Egypt’s Prime Minister Mostafa Madbouly examined a report from the Harvard Institute for International Development which anticipates that the Egyptian economy will grow by an average of 6.8 percent per year until 2027, as one of the fastest growing economies worldwide.
The report stated that these growth projections are based on the Economic Complexity measure, which captures the diversity and sophistication of the productive capabilities embedded within the exports of each country.
What unites Egypt, China and Vietnam as some of the fastest-growing countries in the projection isn’t because they share a similar education level, geographic region, religion, or any measure of institutional quality, but because each country has a more sophisticated range of specialized knowledge than expected for its income, thereby driving diversification and growth.

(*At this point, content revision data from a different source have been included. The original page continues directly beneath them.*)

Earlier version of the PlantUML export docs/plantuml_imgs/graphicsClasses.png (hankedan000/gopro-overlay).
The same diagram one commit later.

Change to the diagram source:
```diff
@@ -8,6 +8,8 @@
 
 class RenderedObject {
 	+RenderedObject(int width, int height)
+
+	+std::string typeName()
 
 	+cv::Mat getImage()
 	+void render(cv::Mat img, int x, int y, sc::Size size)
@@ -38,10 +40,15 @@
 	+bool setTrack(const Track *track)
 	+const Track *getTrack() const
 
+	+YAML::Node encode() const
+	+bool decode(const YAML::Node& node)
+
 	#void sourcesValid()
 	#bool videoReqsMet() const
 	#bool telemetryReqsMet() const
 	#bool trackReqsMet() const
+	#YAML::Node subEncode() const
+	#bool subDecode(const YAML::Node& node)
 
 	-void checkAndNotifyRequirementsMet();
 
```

Egypt came in the 68th rank in the Economic Complexity Index after the Egyptian government managed to diversify exports, the Report said, adding that Egypt can utilize several opportunities to diversify its production using its current knowledge.

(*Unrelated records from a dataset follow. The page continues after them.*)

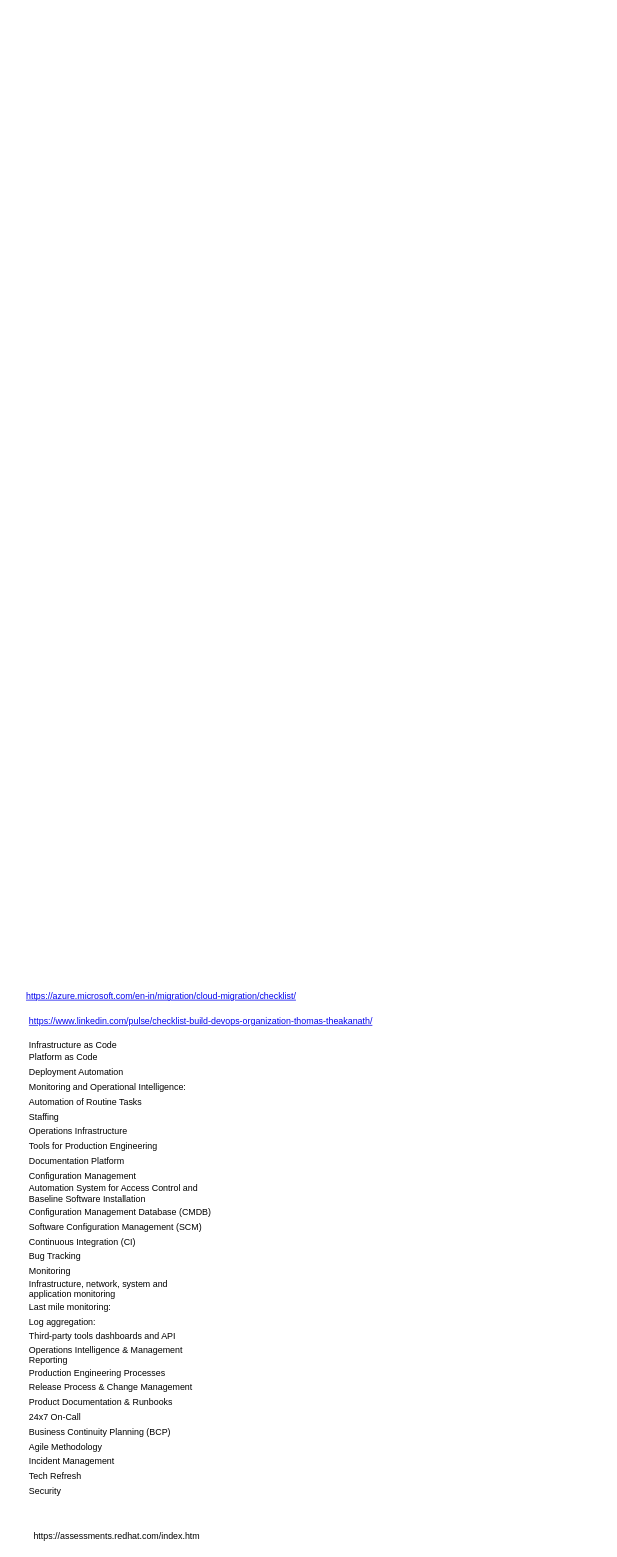
The draw.io diagram page "Checklist" (3 of 9) of Devops_Presentation.drawio in gonchigars/awesome-startup-credits, before the edit. Source tidied: cells renumbered, new cells numbered last; positions are measured from the earlier drawing's top-left corner, leaving out a move shared by most shapes. Both pictures are drawn from the tidied source at 74%, with x=0, y=0 at pixel (20, 27).
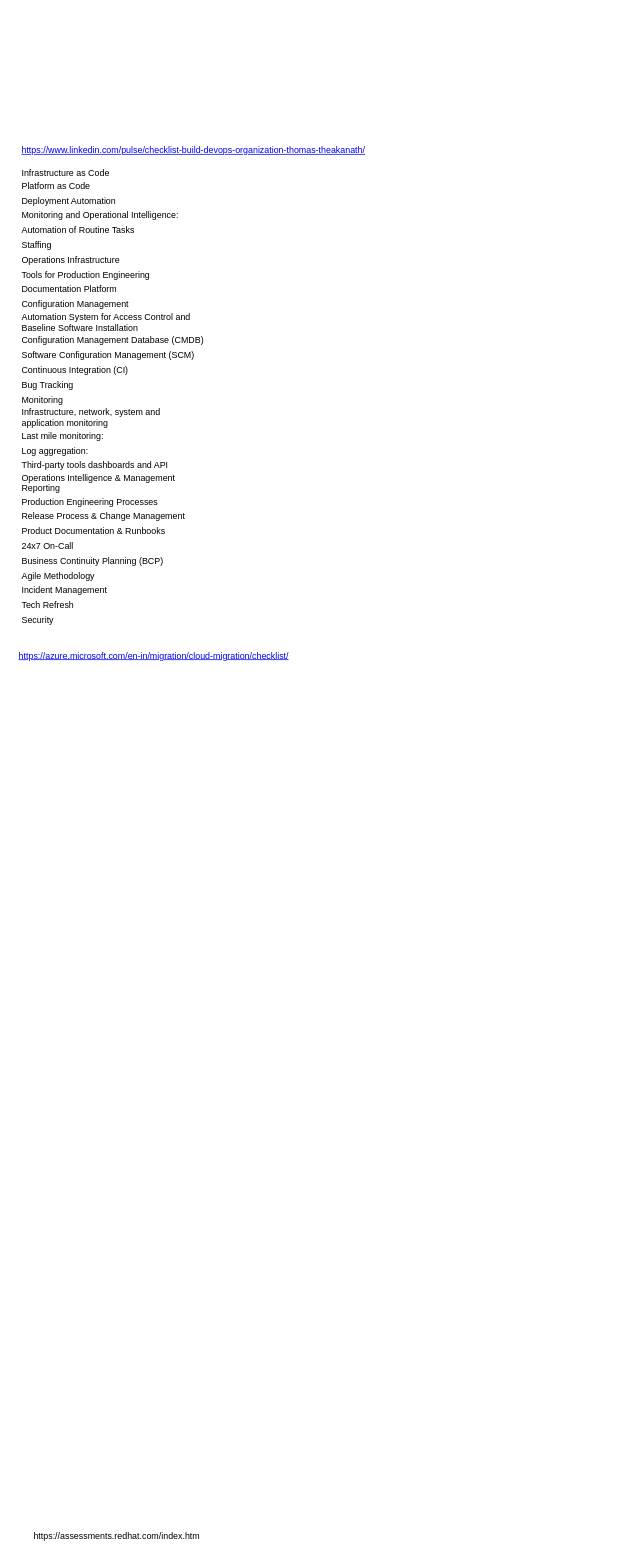
The same diagram, later.

Change to the diagram source:
```diff
@@
 <mxGraphModel>
   <root>
     <mxCell id="0" />
     <mxCell id="1" parent="0" />
     <mxCell id="2" value="&lt;a href=&quot;https://azure.microsoft.com/en-in/migration/cloud-migration/checklist/&quot;&gt;https://azure.microsoft.com/en-in/migration/cloud-migration/checklist/&lt;/a&gt;" style="text;html=1;align=center;verticalAlign=middle;strokeColor=none;fillColor=none;" parent="1" vertex="1">
-      <mxGeometry y="1300" width="380" height="20" as="geometry" />
+      <mxGeometry x="-10" y="840" width="380" height="20" as="geometry" />
     </mxCell>
-    <mxCell id="3" value="&lt;br&gt;&lt;br&gt;&lt;br&gt;&lt;br&gt;&lt;br&gt;&lt;br&gt;&lt;br&gt;&lt;br&gt;&lt;br&gt;&lt;br&gt;&lt;br&gt;&lt;br&gt;&lt;br&gt;&lt;br&gt;&lt;br&gt;&lt;br&gt;&lt;br&gt;&lt;br&gt;&lt;br&gt;&lt;br&gt;&lt;br&gt;&lt;br&gt;&lt;br&gt;&lt;br&gt;&lt;br&gt;&lt;br&gt;&lt;br&gt;&lt;br&gt;&lt;br&gt;&lt;br&gt;&lt;br&gt;&lt;br&gt;&lt;br&gt;&lt;br&gt;&lt;br&gt;&lt;br&gt;&lt;br&gt;&lt;br&gt;&lt;br&gt;&lt;br&gt;&lt;br&gt;&lt;br&gt;&lt;br&gt;&lt;br&gt;&lt;br&gt;&lt;br&gt;&lt;br&gt;&lt;br&gt;&lt;br&gt;&lt;br&gt;&lt;br&gt;&lt;br&gt;&lt;br&gt;&lt;br&gt;&lt;br&gt;&lt;br&gt;&lt;br&gt;&lt;br&gt;&lt;br&gt;&lt;br&gt;&lt;br&gt;&lt;br&gt;&lt;br&gt;&lt;br&gt;&lt;br&gt;&lt;br&gt;&lt;br&gt;&lt;br&gt;&lt;br&gt;&lt;br&gt;&lt;br&gt;&lt;br&gt;&lt;br&gt;&lt;br&gt;&lt;br&gt;&lt;br&gt;&lt;br&gt;&lt;br&gt;&lt;br&gt;&lt;br&gt;&lt;br&gt;&lt;br&gt;&lt;br&gt;&lt;br&gt;&lt;br&gt;&lt;br&gt;&lt;br&gt;&lt;br&gt;&lt;br&gt;&lt;br&gt;&lt;br&gt;&lt;br&gt;&lt;br&gt;&lt;br&gt;&lt;table border=&quot;0&quot; cellpadding=&quot;0&quot; cellspacing=&quot;0&quot; width=&quot;769&quot; style=&quot;border-collapse: collapse ; width: 577pt&quot;&gt; &lt;colgroup&gt;&lt;col width=&quot;769&quot; style=&quot;width: 577pt&quot;&gt;&lt;/colgroup&gt; &lt;tbody&gt;&lt;tr style=&quot;height: 15.0pt&quot;&gt;  &lt;td height=&quot;20&quot; class=&quot;xl65&quot; width=&quot;769&quot; style=&quot;height: 15.0pt ; width: 577pt&quot;&gt;&lt;a href=&quot;https://www.linkedin.com/pulse/checklist-build-devops-organization-thomas-theakanath/&quot;&gt;https://www.linkedin.com/pulse/checklist-build-devops-organization-thomas-theakanath/&lt;/a&gt;&lt;/td&gt; &lt;/tr&gt; &lt;tr style=&quot;height: 15.0pt&quot;&gt;  &lt;td height=&quot;20&quot; style=&quot;height: 15.0pt&quot;&gt;&lt;br&gt;Infrastructure as Code&lt;/td&gt; &lt;/tr&gt; &lt;tr style=&quot;height: 15.0pt&quot;&gt;  &lt;td height=&quot;20&quot; style=&quot;height: 15.0pt&quot;&gt;Platform as Code&lt;/td&gt; &lt;/tr&gt; &lt;tr style=&quot;height: 15.0pt&quot;&gt;  &lt;td height=&quot;20&quot; style=&quot;height: 15.0pt&quot;&gt;Deployment Automation&lt;/td&gt; &lt;/tr&gt; &lt;tr style=&quot;height: 15.0pt&quot;&gt;  &lt;td height=&quot;20&quot; style=&quot;height: 15.0pt&quot;&gt;Monitoring and Operational Intelligence:&lt;/td&gt; &lt;/tr&gt; &lt;tr style=&quot;height: 15.0pt&quot;&gt;  &lt;td height=&quot;20&quot; style=&quot;height: 15.0pt&quot;&gt;Automation of Routine Tasks&lt;/td&gt; &lt;/tr&gt; &lt;tr style=&quot;height: 15.0pt&quot;&gt;  &lt;td height=&quot;20&quot; style=&quot;height: 15.0pt&quot;&gt;Staffing&lt;/td&gt; &lt;/tr&gt; &lt;tr style=&quot;height: 15.0pt&quot;&gt;  &lt;td height=&quot;20&quot; style=&quot;height: 15.0pt&quot;&gt;Operations Infrastructure&lt;/td&gt; &lt;/tr&gt; &lt;tr style=&quot;height: 15.0pt&quot;&gt;  &lt;td height=&quot;20&quot; style=&quot;height: 15.0pt&quot;&gt;Tools for Production Engineering&lt;/td&gt; &lt;/tr&gt; &lt;tr style=&quot;height: 15.0pt&quot;&gt;  &lt;td height=&quot;20&quot; style=&quot;height: 15.0pt&quot;&gt;Documentation Platform&lt;/td&gt; &lt;/tr&gt; &lt;tr style=&quot;height: 15.0pt&quot;&gt;  &lt;td height=&quot;20&quot; class=&quot;xl64&quot; style=&quot;height: 15.0pt&quot;&gt;Configuration Management&lt;/td&gt; &lt;/tr&gt; &lt;tr style=&quot;height: 15.0pt&quot;&gt;  &lt;td height=&quot;20&quot; style=&quot;height: 15.0pt&quot;&gt;Automation System for Access Control and&lt;br&gt;  Baseline Software Installation&lt;/td&gt; &lt;/tr&gt; &lt;tr style=&quot;height: 15.0pt&quot;&gt;  &lt;td height=&quot;20&quot; style=&quot;height: 15.0pt&quot;&gt;Configuration Management Database (CMDB)&lt;/td&gt; &lt;/tr&gt; &lt;tr style=&quot;height: 15.0pt&quot;&gt;  &lt;td height=&quot;20&quot; style=&quot;height: 15.0pt&quot;&gt;Software Configuration Management (SCM)&lt;/td&gt; &lt;/tr&gt; &lt;tr style=&quot;height: 15.0pt&quot;&gt;  &lt;td height=&quot;20&quot; class=&quot;xl64&quot; style=&quot;height: 15.0pt&quot;&gt;Continuous Integration (CI)&lt;/td&gt; &lt;/tr&gt; &lt;tr style=&quot;height: 15.0pt&quot;&gt;  &lt;td height=&quot;20&quot; style=&quot;height: 15.0pt&quot;&gt;Bug Tracking&lt;/td&gt; &lt;/tr&gt; &lt;tr style=&quot;height: 15.0pt&quot;&gt;  &lt;td height=&quot;20&quot; class=&quot;xl64&quot; style=&quot;height: 15.0pt&quot;&gt;Monitoring&lt;/td&gt; &lt;/tr&gt; &lt;tr style=&quot;height: 15.0pt&quot;&gt;  &lt;td height=&quot;20&quot; style=&quot;height: 15.0pt&quot;&gt;Infrastructure, network, system and&lt;br&gt;  application monitoring&lt;/td&gt; &lt;/tr&gt; &lt;tr style=&quot;height: 15.0pt&quot;&gt;  &lt;td height=&quot;20&quot; class=&quot;xl64&quot; style=&quot;height: 15.0pt&quot;&gt;Last mile monitoring:&lt;/td&gt; &lt;/tr&gt; &lt;tr style=&quot;height: 15.0pt&quot;&gt;  &lt;td height=&quot;20&quot; style=&quot;height: 15.0pt&quot;&gt;Log aggregation:&lt;/td&gt; &lt;/tr&gt; &lt;tr style=&quot;height: 15.0pt&quot;&gt;  &lt;td height=&quot;20&quot; style=&quot;height: 15.0pt&quot;&gt;Third-party tools dashboards and API&lt;/td&gt; &lt;/tr&gt; &lt;tr style=&quot;height: 15.0pt&quot;&gt;  &lt;td height=&quot;20&quot; style=&quot;height: 15.0pt&quot;&gt;Operations Intelligence &amp;amp; Management&lt;br&gt;  Reporting&lt;/td&gt; &lt;/tr&gt; &lt;tr style=&quot;height: 15.0pt&quot;&gt;  &lt;td height=&quot;20&quot; style=&quot;height: 15.0pt&quot;&gt;Production Engineering Processes&lt;/td&gt; &lt;/tr&gt; &lt;tr style=&quot;height: 15.0pt&quot;&gt;  &lt;td height=&quot;20&quot; style=&quot;height: 15.0pt&quot;&gt;Release Process &amp;amp; Change Management&lt;/td&gt; &lt;/tr&gt; &lt;tr style=&quot;height: 15.0pt&quot;&gt;  &lt;td height=&quot;20&quot; style=&quot;height: 15.0pt&quot;&gt;Product Documentation &amp;amp; Runbooks&lt;/td&gt; &lt;/tr&gt; &lt;tr style=&quot;height: 15.0pt&quot;&gt;  &lt;td height=&quot;20&quot; style=&quot;height: 15.0pt&quot;&gt;24x7 On-Call&lt;/td&gt; &lt;/tr&gt; &lt;tr style=&quot;height: 15.0pt&quot;&gt;  &lt;td height=&quot;20&quot; style=&quot;height: 15.0pt&quot;&gt;Business Continuity Planning (BCP)&lt;/td&gt; &lt;/tr&gt; &lt;tr style=&quot;height: 15.0pt&quot;&gt;  &lt;td height=&quot;20&quot; style=&quot;height: 15.0pt&quot;&gt;Agile Methodology&lt;/td&gt; &lt;/tr&gt; &lt;tr style=&quot;height: 15.0pt&quot;&gt;  &lt;td height=&quot;20&quot; style=&quot;height: 15.0pt&quot;&gt;Incident Management&lt;/td&gt; &lt;/tr&gt; &lt;tr style=&quot;height: 15.0pt&quot;&gt;  &lt;td height=&quot;20&quot; style=&quot;height: 15.0pt&quot;&gt;Tech Refresh&lt;/td&gt; &lt;/tr&gt; &lt;tr style=&quot;height: 15.0pt&quot;&gt;  &lt;td height=&quot;20&quot; style=&quot;height: 15.0pt&quot;&gt;Security&lt;/td&gt; &lt;/tr&gt;&lt;/tbody&gt;&lt;/table&gt;" style="text;html=1;align=left;verticalAlign=middle;strokeColor=none;fillColor=none;" parent="1" vertex="1">
-      <mxGeometry x="10" width="780" height="1970" as="geometry" />
+    <mxCell id="3" value="&lt;br&gt;&lt;br&gt;&lt;br&gt;&lt;br&gt;&lt;table border=&quot;0&quot; cellpadding=&quot;0&quot; cellspacing=&quot;0&quot; width=&quot;769&quot; style=&quot;border-collapse: collapse ; width: 577pt&quot;&gt; &lt;colgroup&gt;&lt;col width=&quot;769&quot; style=&quot;width: 577pt&quot;&gt;&lt;/colgroup&gt; &lt;tbody&gt;&lt;tr style=&quot;height: 15.0pt&quot;&gt;  &lt;td height=&quot;20&quot; class=&quot;xl65&quot; width=&quot;769&quot; style=&quot;height: 15.0pt ; width: 577pt&quot;&gt;&lt;a href=&quot;https://www.linkedin.com/pulse/checklist-build-devops-organization-thomas-theakanath/&quot;&gt;https://www.linkedin.com/pulse/checklist-build-devops-organization-thomas-theakanath/&lt;/a&gt;&lt;/td&gt; &lt;/tr&gt; &lt;tr style=&quot;height: 15.0pt&quot;&gt;  &lt;td height=&quot;20&quot; style=&quot;height: 15.0pt&quot;&gt;&lt;br&gt;Infrastructure as Code&lt;/td&gt; &lt;/tr&gt; &lt;tr style=&quot;height: 15.0pt&quot;&gt;  &lt;td height=&quot;20&quot; style=&quot;height: 15.0pt&quot;&gt;Platform as Code&lt;/td&gt; &lt;/tr&gt; &lt;tr style=&quot;height: 15.0pt&quot;&gt;  &lt;td height=&quot;20&quot; style=&quot;height: 15.0pt&quot;&gt;Deployment Automation&lt;/td&gt; &lt;/tr&gt; &lt;tr style=&quot;height: 15.0pt&quot;&gt;  &lt;td height=&quot;20&quot; style=&quot;height: 15.0pt&quot;&gt;Monitoring and Operational Intelligence:&lt;/td&gt; &lt;/tr&gt; &lt;tr style=&quot;height: 15.0pt&quot;&gt;  &lt;td height=&quot;20&quot; style=&quot;height: 15.0pt&quot;&gt;Automation of Routine Tasks&lt;/td&gt; &lt;/tr&gt; &lt;tr style=&quot;height: 15.0pt&quot;&gt;  &lt;td height=&quot;20&quot; style=&quot;height: 15.0pt&quot;&gt;Staffing&lt;/td&gt; &lt;/tr&gt; &lt;tr style=&quot;height: 15.0pt&quot;&gt;  &lt;td height=&quot;20&quot; style=&quot;height: 15.0pt&quot;&gt;Operations Infrastructure&lt;/td&gt; &lt;/tr&gt; &lt;tr style=&quot;height: 15.0pt&quot;&gt;  &lt;td height=&quot;20&quot; style=&quot;height: 15.0pt&quot;&gt;Tools for Production Engineering&lt;/td&gt; &lt;/tr&gt; &lt;tr style=&quot;height: 15.0pt&quot;&gt;  &lt;td height=&quot;20&quot; style=&quot;height: 15.0pt&quot;&gt;Documentation Platform&lt;/td&gt; &lt;/tr&gt; &lt;tr style=&quot;height: 15.0pt&quot;&gt;  &lt;td height=&quot;20&quot; class=&quot;xl64&quot; style=&quot;height: 15.0pt&quot;&gt;Configuration Management&lt;/td&gt; &lt;/tr&gt; &lt;tr style=&quot;height: 15.0pt&quot;&gt;  &lt;td height=&quot;20&quot; style=&quot;height: 15.0pt&quot;&gt;Automation System for Access Control and&lt;br&gt;  Baseline Software Installation&lt;/td&gt; &lt;/tr&gt; &lt;tr style=&quot;height: 15.0pt&quot;&gt;  &lt;td height=&quot;20&quot; style=&quot;height: 15.0pt&quot;&gt;Configuration Management Database (CMDB)&lt;/td&gt; &lt;/tr&gt; &lt;tr style=&quot;height: 15.0pt&quot;&gt;  &lt;td height=&quot;20&quot; style=&quot;height: 15.0pt&quot;&gt;Software Configuration Management (SCM)&lt;/td&gt; &lt;/tr&gt; &lt;tr style=&quot;height: 15.0pt&quot;&gt;  &lt;td height=&quot;20&quot; class=&quot;xl64&quot; style=&quot;height: 15.0pt&quot;&gt;Continuous Integration (CI)&lt;/td&gt; &lt;/tr&gt; &lt;tr style=&quot;height: 15.0pt&quot;&gt;  &lt;td height=&quot;20&quot; style=&quot;height: 15.0pt&quot;&gt;Bug Tracking&lt;/td&gt; &lt;/tr&gt; &lt;tr style=&quot;height: 15.0pt&quot;&gt;  &lt;td height=&quot;20&quot; class=&quot;xl64&quot; style=&quot;height: 15.0pt&quot;&gt;Monitoring&lt;/td&gt; &lt;/tr&gt; &lt;tr style=&quot;height: 15.0pt&quot;&gt;  &lt;td height=&quot;20&quot; style=&quot;height: 15.0pt&quot;&gt;Infrastructure, network, system and&lt;br&gt;  application monitoring&lt;/td&gt; &lt;/tr&gt; &lt;tr style=&quot;height: 15.0pt&quot;&gt;  &lt;td height=&quot;20&quot; class=&quot;xl64&quot; style=&quot;height: 15.0pt&quot;&gt;Last mile monitoring:&lt;/td&gt; &lt;/tr&gt; &lt;tr style=&quot;height: 15.0pt&quot;&gt;  &lt;td height=&quot;20&quot; style=&quot;height: 15.0pt&quot;&gt;Log aggregation:&lt;/td&gt; &lt;/tr&gt; &lt;tr style=&quot;height: 15.0pt&quot;&gt;  &lt;td height=&quot;20&quot; style=&quot;height: 15.0pt&quot;&gt;Third-party tools dashboards and API&lt;/td&gt; &lt;/tr&gt; &lt;tr style=&quot;height: 15.0pt&quot;&gt;  &lt;td height=&quot;20&quot; style=&quot;height: 15.0pt&quot;&gt;Operations Intelligence &amp;amp; Management&lt;br&gt;  Reporting&lt;/td&gt; &lt;/tr&gt; &lt;tr style=&quot;height: 15.0pt&quot;&gt;  &lt;td height=&quot;20&quot; style=&quot;height: 15.0pt&quot;&gt;Production Engineering Processes&lt;/td&gt; &lt;/tr&gt; &lt;tr style=&quot;height: 15.0pt&quot;&gt;  &lt;td height=&quot;20&quot; style=&quot;height: 15.0pt&quot;&gt;Release Process &amp;amp; Change Management&lt;/td&gt; &lt;/tr&gt; &lt;tr style=&quot;height: 15.0pt&quot;&gt;  &lt;td height=&quot;20&quot; style=&quot;height: 15.0pt&quot;&gt;Product Documentation &amp;amp; Runbooks&lt;/td&gt; &lt;/tr&gt; &lt;tr style=&quot;height: 15.0pt&quot;&gt;  &lt;td height=&quot;20&quot; style=&quot;height: 15.0pt&quot;&gt;24x7 On-Call&lt;/td&gt; &lt;/tr&gt; &lt;tr style=&quot;height: 15.0pt&quot;&gt;  &lt;td height=&quot;20&quot; style=&quot;height: 15.0pt&quot;&gt;Business Continuity Planning (BCP)&lt;/td&gt; &lt;/tr&gt; &lt;tr style=&quot;height: 15.0pt&quot;&gt;  &lt;td height=&quot;20&quot; style=&quot;height: 15.0pt&quot;&gt;Agile Methodology&lt;/td&gt; &lt;/tr&gt; &lt;tr style=&quot;height: 15.0pt&quot;&gt;  &lt;td height=&quot;20&quot; style=&quot;height: 15.0pt&quot;&gt;Incident Management&lt;/td&gt; &lt;/tr&gt; &lt;tr style=&quot;height: 15.0pt&quot;&gt;  &lt;td height=&quot;20&quot; style=&quot;height: 15.0pt&quot;&gt;Tech Refresh&lt;/td&gt; &lt;/tr&gt; &lt;tr style=&quot;height: 15.0pt&quot;&gt;  &lt;td height=&quot;20&quot; style=&quot;height: 15.0pt&quot;&gt;Security&lt;/td&gt; &lt;/tr&gt;&lt;/tbody&gt;&lt;/table&gt;" style="text;html=1;align=left;verticalAlign=middle;strokeColor=none;fillColor=none;" parent="1" vertex="1">
+      <mxGeometry y="100" width="780" height="710" as="geometry" />
     </mxCell>
     <mxCell id="4" value="https://assessments.redhat.com/index.htm" style="text;html=1;align=center;verticalAlign=middle;strokeColor=none;fillColor=none;" parent="1" vertex="1">
       <mxGeometry x="10" y="2030" width="240" height="20" as="geometry" />
     </mxCell>
   </root>
 </mxGraphModel>
```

The Harvard Center for International Development forecasted in 2018 that Egypt would be the third country to achieve growth rates reaching 6.63 percent by 2026 in North Africa and globally, according to International growth projections.
Egypt came after India, which ranked first with a growth rate of 7.89 percent and Uganda, coming in second place in Africa with a growth of 7.46 percent.
Myanmar, China, and Vietnam top the list of the fastest-growing economies to 2027, all expected to grow by at least six percent annually, the report added.
Edited translation from Al-Masry Al-Youm